A specialist nursing team at Royal Bolton Hospital is supporting hundreds of patients who have difficult access to veins for medication and fluids.
Since forming in November 2022, 390 patients have received care from the hospital’s Intravenous (IV) Access team, who use ultrasound technology to identify whether a patient has a suitable access point to receive medicine or fluids directly into a vein.
The team of four aim to improve the comfort, experience and safety for patients by reducing the likelihood of infection and bringing down the number of days people need to spend in hospital.
Previously, patients with complex vascular access needed to wait for theatre slots to receive an IV line; however, the new service allows for bedside care and has reduced the average wait in hospital by four days.
It is vital to understand how patients feel about any changes made to services and the feedback received so far has been 100% positive. Patients are asked to complete a feedback form in their in their own time, following their interaction with the service.
Below are just some of the comments received from patients:
“The PICC line is much better and I feel much happier that I don’t have to have any more needles.”
“Wonderful service, nurses were professional and helped me remain calm throughout.”
“Special mention to the team – absolutely fabulous.”
“Can’t praise the service enough.”
“Amazing asset to the NHS.”
Philip Henry, Operational Business Manager for Diagnostics & Support at Bolton NHS Foundation Trust, said:
The IV Access team have been instrumental in improving patient experience whilst supporting colleagues with their skills and knowledge development. What they have achieved in twelve months is remarkable.
“The feedback from patients speaks for itself and is a testament to the team. However enabling patients to receive treatment more readily in their own home, avoiding admission to hospital and being a key enabler in additional theatre lists being available for those awaiting surgery, demonstrates the wider scale impact the team has had.
Other benefits of the service include:
Heather Briscoe, Lead IV Access Specialist Nurse at Bolton NHS Foundation Trust, said:
This service is making a huge difference to the physical and mental wellbeing of our patients.
“Many of these patients will have previously had a bad experience of receiving cannulas so are understandably nervous when we first arrive at their bedside. It’s our job to put them at ease by explaining how the process uses ultrasound and that we’ll only proceed if we can. Every time you can see the relief on their face.

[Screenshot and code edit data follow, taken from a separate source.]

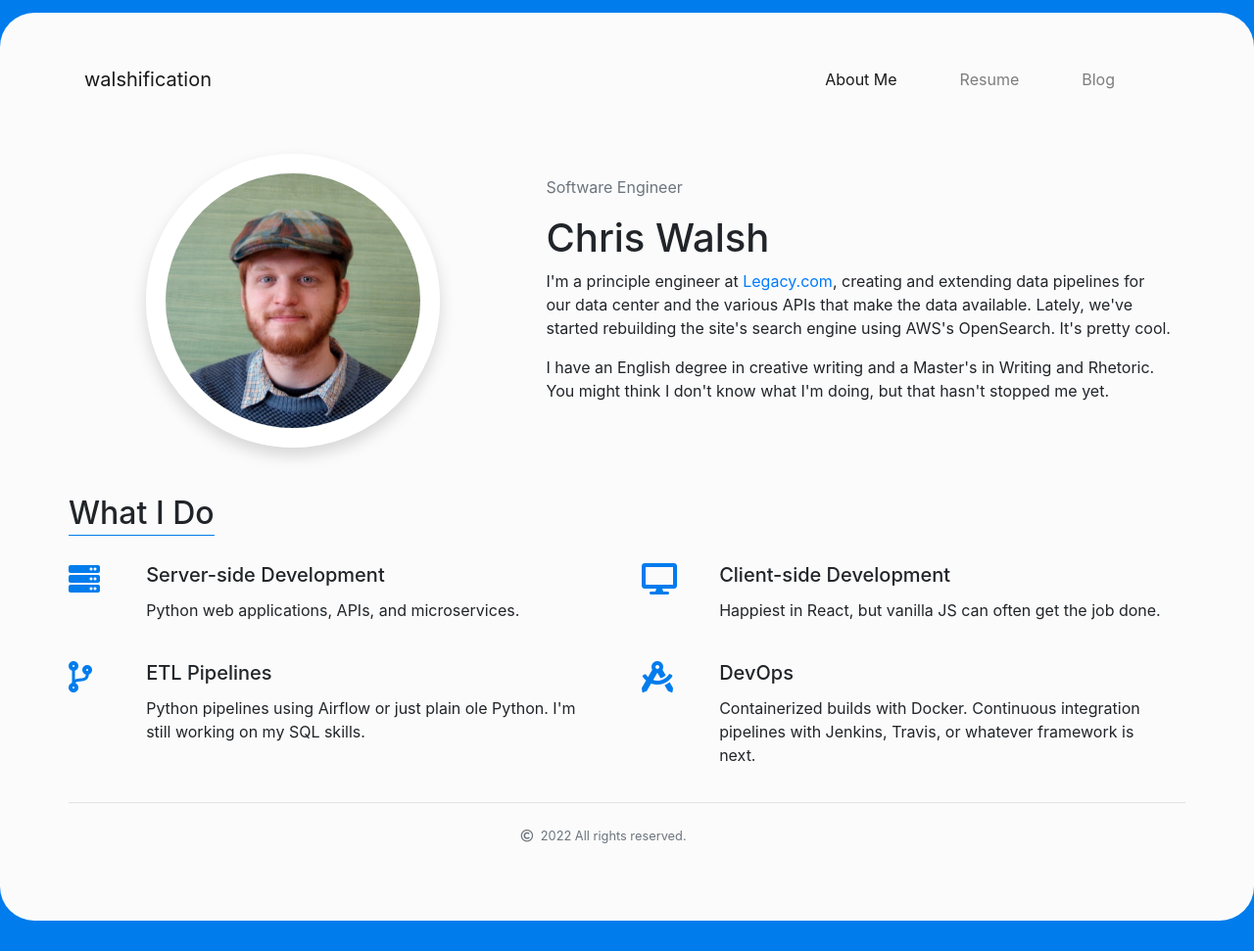
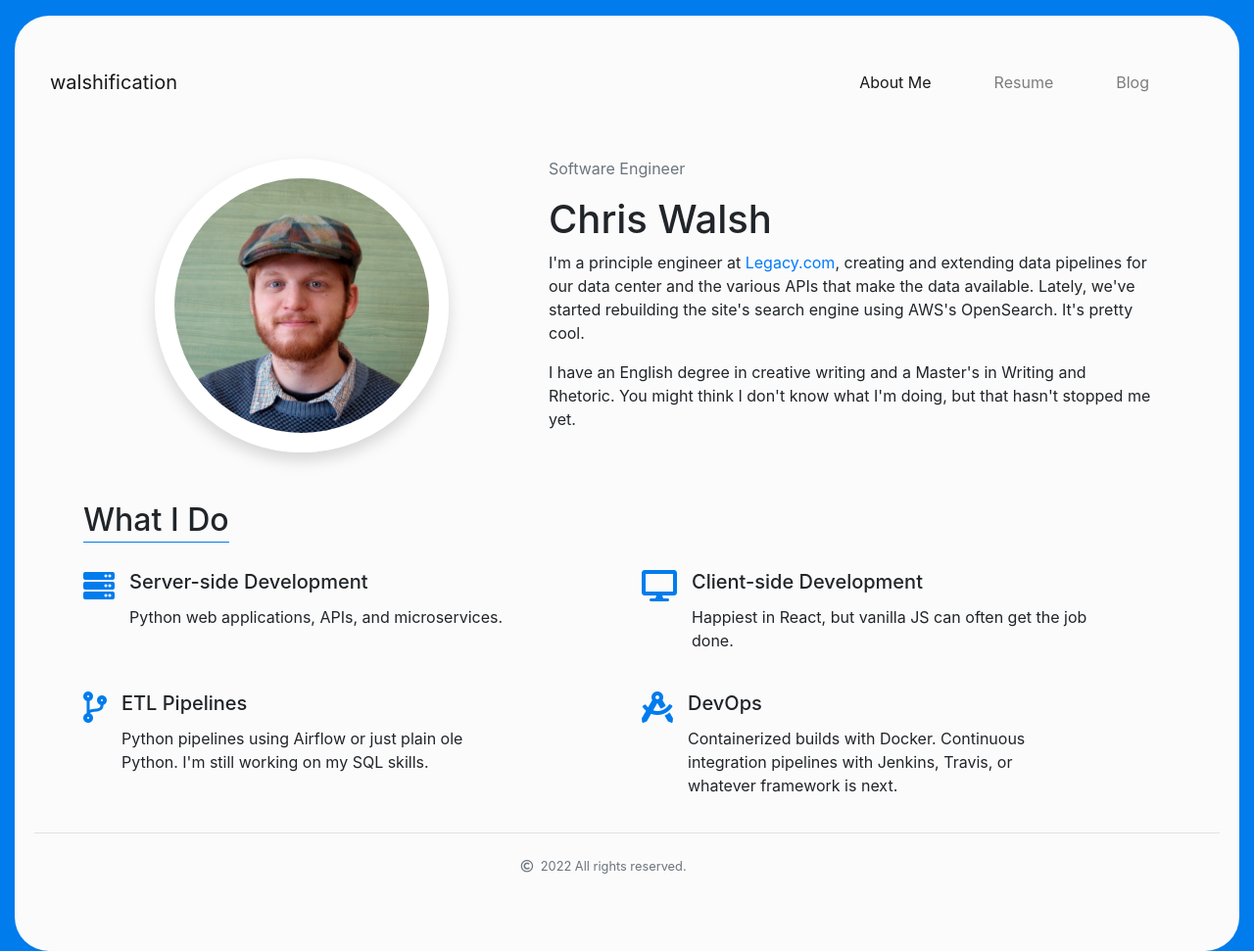
Before and after one commit to walshification/walshification.github.io, a Jekyll site: the page built from index.html, in a window 1280 px wide. Shown: the whole page at 98% size. Built offline with Jekyll 4.4.1, drawn with Linux system fonts in a browser that asks for light colours; nearby versions of some CDN libraries.

Commit message:
Make more responsive

```diff
--- a/assets/custom_css/landing.css
+++ b/assets/custom_css/landing.css
@@ -3,11 +3,11 @@
 }
 
 .frame {
-    margin: 1% auto;
+  /* margin: 1% auto; */
   background-color: #FBFBFB;
   border-radius: 35px;
   max-width: 1320px;
-    padding: 40px 70px 60px;
+  padding: 40px 20px 60px;
   /*margin-left: 3%;*/
   /*margin-right: 3%;*/
 }
--- a/index.html
+++ b/index.html
@@ -34,7 +34,8 @@
         <title>walshification</title>
     </head>
     <body>
-        <div class="frame">
+        <div class="container col-12 pt-3">
+            <div class="frame mx-auto">
                 <header class="header">
                     <nav class="navbar navbar-expand-lg navbar-light">
                         <a class="navbar-brand" href="#">walshification</a>
@@ -67,16 +68,14 @@
                         </div>
                     </nav>
                 </header>
-            <main>
+                <main class="container">
                     <div class="row align-items-center d-flex">
-                    <!-- <div class="row">
-                        <div class="row"> -->
-                            <div class="col-12 col-md-5 col-lg-5 d-flex justify-content-center pt-5">
-                                <!-- <div> -->
+                        <div class="col-12 col-lg-5 d-flex justify-content-center pt-5">
+                            <div>
                                 <img src="/assets/images/profile_square.png" id="portrait" class="shadow" />
-                                <!-- </div> -->
                             </div>
-                            <div class="col-12 col-md-7 col-lg-7 d-flex justify-content-center pt-5">
+                        </div>
+                        <div class="col-12 col-lg-7 d-flex justify-content-center pt-5">
                             <div>
                                 <p class="text-muted">Software Engineer</p>
                                 <h1 class="mt-1">Chris Walsh</h1>
@@ -108,8 +107,6 @@
                                 </div>
                             </div>
                         </div>
-                        <!-- </div>
-                    </div> -->
                     </div>
                     <div class="row">
                         <div class="col-12 mt-5">
@@ -117,14 +114,14 @@
                         </div>
                     </div>
                     <div class="row">
-                    <div class="col-sm-6 col-xs-12">
+                        <div class="col-12 col-md-6">
                             <div class="card border-0">
                                 <div class="card-body pl-0">
-                                <div class="row">
-                                    <div class="col-2">
+                                    <div class="row mx-auto">
+                                        <div>
                                             <p><i class="fa fa-server fa-2x skill-icons"></i></p>
                                         </div>
-                                    <div class="col-10 pl-0">
+                                        <div class="col-10">
                                             <h5 class="card-title">Server-side Development</h5>
                                             <p class="card-text">
                                                 Python web applications, APIs, and microservices.
@@ -134,14 +131,14 @@
                                 </div>
                             </div>
                         </div>
-                    <div class="col-sm-6 col-xs-12">
+                        <div class="col-12 col-md-6">
                             <div class="card border-0">
                                 <div class="card-body pl-0">
-                                <div class="row">
-                                    <div class="col-2">
+                                    <div class="row mx-auto">
+                                        <div>
                                             <p><i class="fa fa-desktop fa-2x skill-icons"></i></p>
                                         </div>
-                                    <div class="col-10 pl-0">
+                                        <div class="col-10">
                                             <h5 class="card-title">Client-side Development</h5>
                                             <p class="card-text">
                                                 Happiest in React, but vanilla JS can often get the job done.
@@ -151,14 +148,14 @@
                                 </div>
                             </div>
                         </div>
-                    <div class="col-sm-6 col-xs-12">
+                        <div class="col-12 col-md-6">
                             <div class="card border-0">
                                 <div class="card-body pl-0">
-                                <div class="row">
-                                    <div class="col-2">
+                                    <div class="row mx-auto">
+                                        <div>
                                             <p><i class="fas fa-code-branch fa-2x skill-icons"></i></p>
                                         </div>
-                                    <div class="col-10 pl-0">
+                                        <div class="col-10">
                                             <h5 class="card-title">ETL Pipelines</h5>
                                             <p class="card-text">
                                                 Python pipelines using Airflow or just plain ole Python.
@@ -169,14 +166,14 @@
                                 </div>
                             </div>
                         </div>
-                    <div class="col-sm-6 col-xs-12">
+                        <div class="col-12 col-md-6">
                             <div class="card border-0">
                                 <div class="card-body pl-0">
-                                <div class="row">
-                                    <div class="col-2">
+                                    <div class="row mx-auto">
+                                        <div>
                                             <p><i class="fas fa-drafting-compass fa-2x skill-icons"></i></p>
                                         </div>
-                                    <div class="col-10 pl-0">
+                                        <div class="col-10">
                                             <h5 class="card-title">DevOps</h5>
                                             <p class="card-text">
                                                 Containerized builds with Docker. Continuous integration pipelines with Jenkins,
@@ -199,6 +196,7 @@
                         </small>
                     </div>
                 </footer>
+            </div>
         </div><!-- frame -->
     </body>
 </html>
```
Lines whose indentation alone changed are shown as unchanged.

Tracy Phillips, IV Access Specialist Nurse at the Trust, said:
Our aim is to empower patients with the knowledge to look after themselves and making them expert patients so they are able to challenge when something doesn’t feel right.